Your reply should hold every record exactly as given, with no pictures in it.

-------- INPUT RECORDS --------

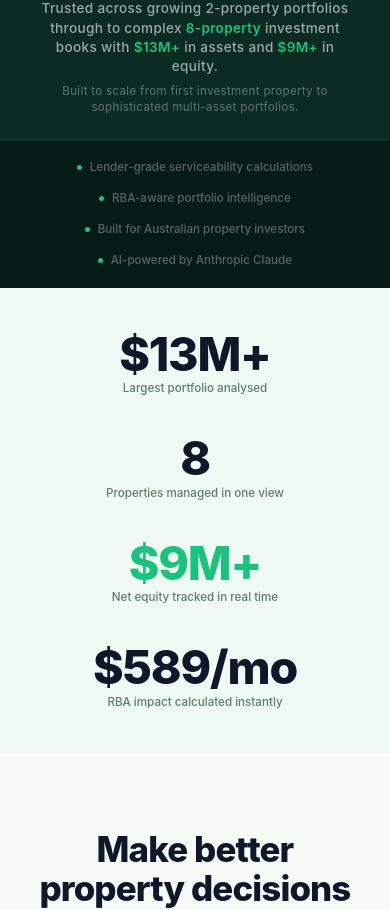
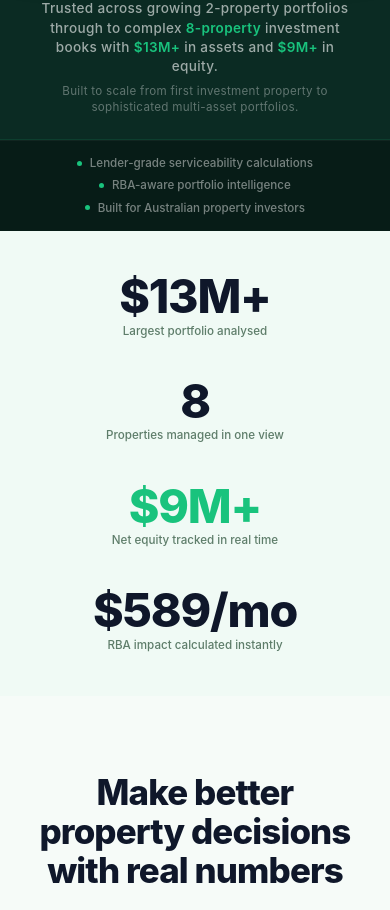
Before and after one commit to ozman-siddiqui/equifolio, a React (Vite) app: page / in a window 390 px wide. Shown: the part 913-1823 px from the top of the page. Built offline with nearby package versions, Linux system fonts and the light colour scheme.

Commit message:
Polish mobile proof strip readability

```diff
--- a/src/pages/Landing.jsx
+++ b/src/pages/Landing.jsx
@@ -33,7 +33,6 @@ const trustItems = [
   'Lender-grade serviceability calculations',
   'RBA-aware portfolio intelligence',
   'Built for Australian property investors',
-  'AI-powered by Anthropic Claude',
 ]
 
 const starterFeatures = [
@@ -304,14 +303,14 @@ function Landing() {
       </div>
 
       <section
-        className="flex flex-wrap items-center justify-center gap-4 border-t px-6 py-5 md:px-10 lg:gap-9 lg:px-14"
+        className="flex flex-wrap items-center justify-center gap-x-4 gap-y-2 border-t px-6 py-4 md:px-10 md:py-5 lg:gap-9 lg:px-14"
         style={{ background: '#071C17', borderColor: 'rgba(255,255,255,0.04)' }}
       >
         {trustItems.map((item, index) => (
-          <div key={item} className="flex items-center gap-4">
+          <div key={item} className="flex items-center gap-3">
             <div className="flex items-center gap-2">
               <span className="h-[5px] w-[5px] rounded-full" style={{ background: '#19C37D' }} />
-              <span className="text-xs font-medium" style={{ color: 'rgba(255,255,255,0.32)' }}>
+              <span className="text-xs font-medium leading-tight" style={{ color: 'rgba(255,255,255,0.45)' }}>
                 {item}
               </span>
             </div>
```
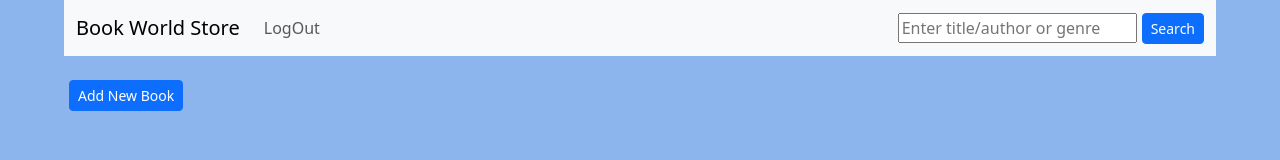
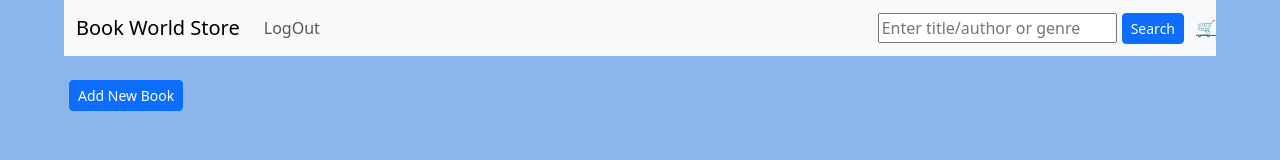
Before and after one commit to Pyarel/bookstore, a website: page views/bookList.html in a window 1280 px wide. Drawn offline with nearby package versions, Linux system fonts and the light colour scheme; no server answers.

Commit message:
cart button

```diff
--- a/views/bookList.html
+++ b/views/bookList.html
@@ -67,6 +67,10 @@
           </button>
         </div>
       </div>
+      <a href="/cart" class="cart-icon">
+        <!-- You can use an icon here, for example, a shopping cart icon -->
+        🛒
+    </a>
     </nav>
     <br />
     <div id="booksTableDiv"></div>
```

--------

- _EXERCISE RESPONSE_
Before and after one commit to ozman-siddiqui/equifolio, a React (Vite) app: page / in a window 390 px wide. Shown: the part 913-1823 px from the top of the page. Built offline with nearby package versions, Linux system fonts and the light colour scheme.

Commit message:
Polish mobile proof strip readability

```diff
--- a/src/pages/Landing.jsx
+++ b/src/pages/Landing.jsx
@@ -33,7 +33,6 @@ const trustItems = [
   'Lender-grade serviceability calculations',
   'RBA-aware portfolio intelligence',
   'Built for Australian property investors',
-  'AI-powered by Anthropic Claude',
 ]
 
 const starterFeatures = [
@@ -304,14 +303,14 @@ function Landing() {
       </div>
 
       <section
-        className="flex flex-wrap items-center justify-center gap-4 border-t px-6 py-5 md:px-10 lg:gap-9 lg:px-14"
+        className="flex flex-wrap items-center justify-center gap-x-4 gap-y-2 border-t px-6 py-4 md:px-10 md:py-5 lg:gap-9 lg:px-14"
         style={{ background: '#071C17', borderColor: 'rgba(255,255,255,0.04)' }}
       >
         {trustItems.map((item, index) => (
-          <div key={item} className="flex items-center gap-4">
+          <div key={item} className="flex items-center gap-3">
             <div className="flex items-center gap-2">
               <span className="h-[5px] w-[5px] rounded-full" style={{ background: '#19C37D' }} />
-              <span className="text-xs font-medium" style={{ color: 'rgba(255,255,255,0.32)' }}>
+              <span className="text-xs font-medium leading-tight" style={{ color: 'rgba(255,255,255,0.45)' }}>
                 {item}
               </span>
             </div>
```
Before and after one commit to Pyarel/bookstore, a website: page views/bookList.html in a window 1280 px wide. Drawn offline with nearby package versions, Linux system fonts and the light colour scheme; no server answers.

Commit message:
cart button

```diff
--- a/views/bookList.html
+++ b/views/bookList.html
@@ -67,6 +67,10 @@
           </button>
         </div>
       </div>
+      <a href="/cart" class="cart-icon">
+        <!-- You can use an icon here, for example, a shopping cart icon -->
+        🛒
+    </a>
     </nav>
     <br />
     <div id="booksTableDiv"></div>
```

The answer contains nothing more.